▶ **PROBLEM DESCRIPTION**: Each line of the data must be given back verbatim, with pictures removed.

▶ **SUPPLIED DATA**:
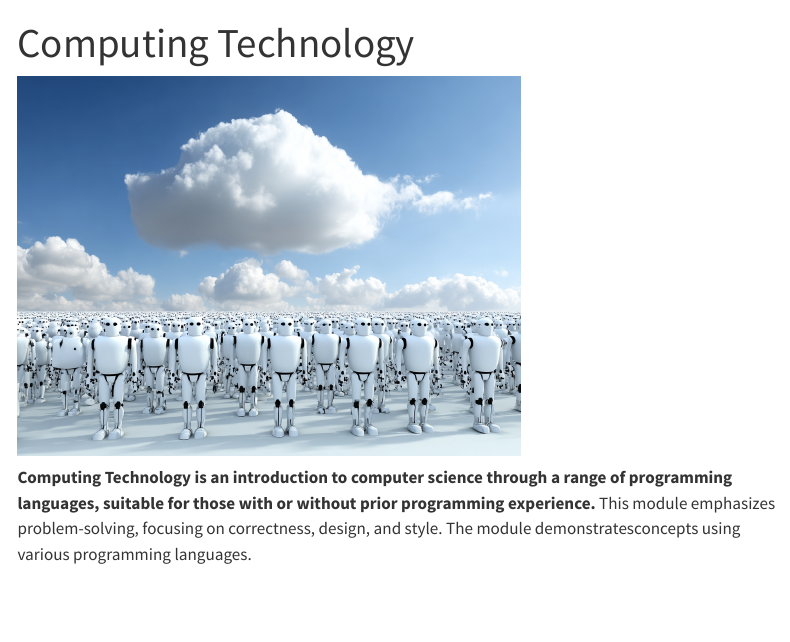
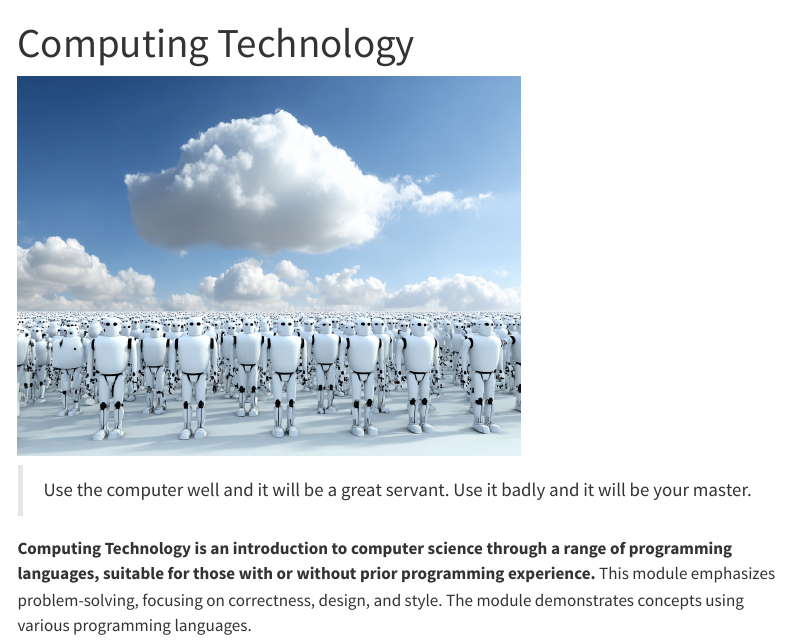
Before and after one commit to SQ4007-2025/website, a Quarto document (index.qmd): the page in a window 1100 px wide, from its top. Rendered offline with R 4.5, knitr and Pandoc in place of Quarto, with nearby package versions; menus at the side of the page are left out.

Commit message:
Add a quote to the Computing Technology module description for enhanced engagement

```diff
--- a/index.qmd
+++ b/index.qmd
@@ -5,4 +5,6 @@ title: "Computing Technology"
 
 ![](images/background.png){fig-alt="A friendly robot army.  They just want to talk to you." width="500"}
 
-**Computing Technology is an introduction to computer science through a range of programming languages, suitable for those with or without prior programming experience.** This module emphasizes problem-solving, focusing on correctness, design, and style. The module demonstratesconcepts using various programming languages.
+> Use the computer well and it will be a great servant.  Use it badly and it will be your master.
+
+**Computing Technology is an introduction to computer science through a range of programming languages, suitable for those with or without prior programming experience.** This module emphasizes problem-solving, focusing on correctness, design, and style. The module demonstrates concepts using various programming languages.
```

▶ **ANSWER FOR THE TASK**:
Before and after one commit to SQ4007-2025/website, a Quarto document (index.qmd): the page in a window 1100 px wide, from its top. Rendered offline with R 4.5, knitr and Pandoc in place of Quarto, with nearby package versions; menus at the side of the page are left out.

Commit message:
Add a quote to the Computing Technology module description for enhanced engagement

```diff
--- a/index.qmd
+++ b/index.qmd
@@ -5,4 +5,6 @@ title: "Computing Technology"
 
 ![](images/background.png){fig-alt="A friendly robot army.  They just want to talk to you." width="500"}
 
-**Computing Technology is an introduction to computer science through a range of programming languages, suitable for those with or without prior programming experience.** This module emphasizes problem-solving, focusing on correctness, design, and style. The module demonstratesconcepts using various programming languages.
+> Use the computer well and it will be a great servant.  Use it badly and it will be your master.
+
+**Computing Technology is an introduction to computer science through a range of programming languages, suitable for those with or without prior programming experience.** This module emphasizes problem-solving, focusing on correctness, design, and style. The module demonstrates concepts using various programming languages.
```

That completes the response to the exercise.